A new twist on placemaking, Space in Between recognizes that communities where development projects have stalled and need a temporary fix. Take Bronzeville, for example. Home to a Chicago’s largest concentration of public housing, this community was left with vacant lots when a planned development fell through. Thanks to a joint government-citizen partnership, this land will now become the location of a Gospel music festival. In doing so, it will bring new visitors, help local businesses and generate renewed pride among its residents.
“What this contest celebrates is called tactical urbanism — the idea that short-term interventions can create long-term and wide-reaching transformation,” said Novara.
Increased entrepreneurial activities and investment are real.
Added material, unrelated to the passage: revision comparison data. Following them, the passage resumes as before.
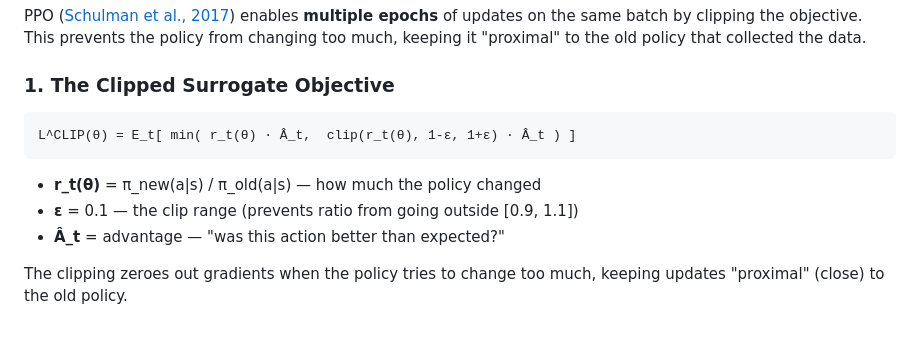
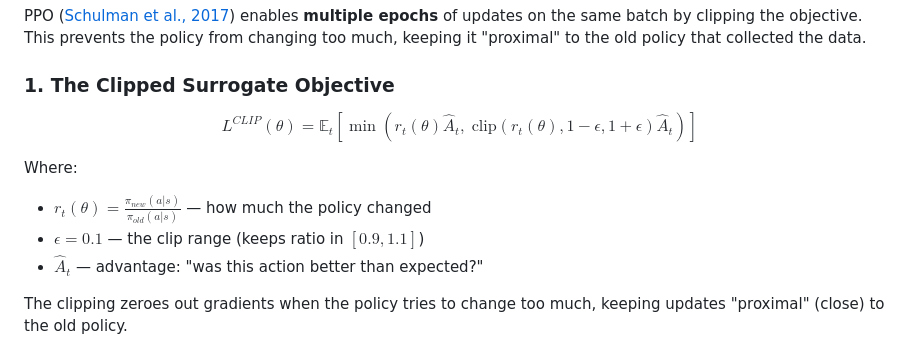
Before and after one commit to mattloper/krampuskart-ppo, a Markdown page: README.md, the part around the change. Drawn GitHub-style.

Commit message:
README: Use LaTeX math rendering for PPO formula

````diff
--- a/README.md
+++ b/README.md
@@ -20,13 +20,13 @@ With standard policy gradient, you collect a batch of experience and do **one**
 PPO ([Schulman et al., 2017](https://arxiv.org/abs/1707.06347)) enables **multiple epochs** of updates on the same batch by clipping the objective. This prevents the policy from changing too much, keeping it "proximal" to the old policy that collected the data.
 
 ### 1. The Clipped Surrogate Objective
-```
-L^CLIP(θ) = E_t[ min( r_t(θ) · Â_t,  clip(r_t(θ), 1-ε, 1+ε) · Â_t ) ]
-```
 
-- **r_t(θ)** = π_new(a|s) / π_old(a|s) — how much the policy changed
-- **ε** = 0.1 — the clip range (prevents ratio from going outside [0.9, 1.1])
-- **Â_t** = advantage — "was this action better than expected?"
+$$L^{CLIP}(\theta) = \mathbb{E}_t \left[ \min \left( r_t(\theta) \hat{A}_t, \; \text{clip}(r_t(\theta), 1-\epsilon, 1+\epsilon) \hat{A}_t \right) \right]$$
+
+Where:
+- $r_t(\theta) = \frac{\pi_{new}(a|s)}{\pi_{old}(a|s)}$ — how much the policy changed
+- $\epsilon = 0.1$ — the clip range (keeps ratio in $[0.9, 1.1]$)
+- $\hat{A}_t$ — advantage: "was this action better than expected?"
 
 The clipping zeroes out gradients when the policy tries to change too much, keeping updates "proximal" (close) to the old policy.
 
````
But so is the citizen engagement and public trust that develops from community initiatives like placemaking. More attachment means that residents are more successful professionally, they are more likely to stay in their communities, and they are more likely to pay taxes.
This idea is gaining ground. From the Aspen Ideas Festival to the White House, attention is turning once again to cities and communities as hubs of innovation and organic drivers of growth, a role they’ve played for thousands of years.
The Government Finance Officers Association, a nonprofit advising more than 17,000 members in municipal finance across the United States and Canada, includes community attachment as part of a long-term solution to financial recovery.
Businesses and cities across the country should take note: Locally-inspired public spaces, even temporary ones, and other quality-of-life factors have a real effect on economies. They can speed up a recovery and highlight what’s best in a community — the people.
Written by Elizabeth Anderson Ferruelo, who has worked on programming, concept development and marketing for non-profit educational and business forums.
Knight Foundation supports transformational ideas that promote quality journalism, advance media innovation, engage communities and foster the arts. We believe that democracy thrives when people and communities are informed and engaged. For more, visit www.knightfoundation.org.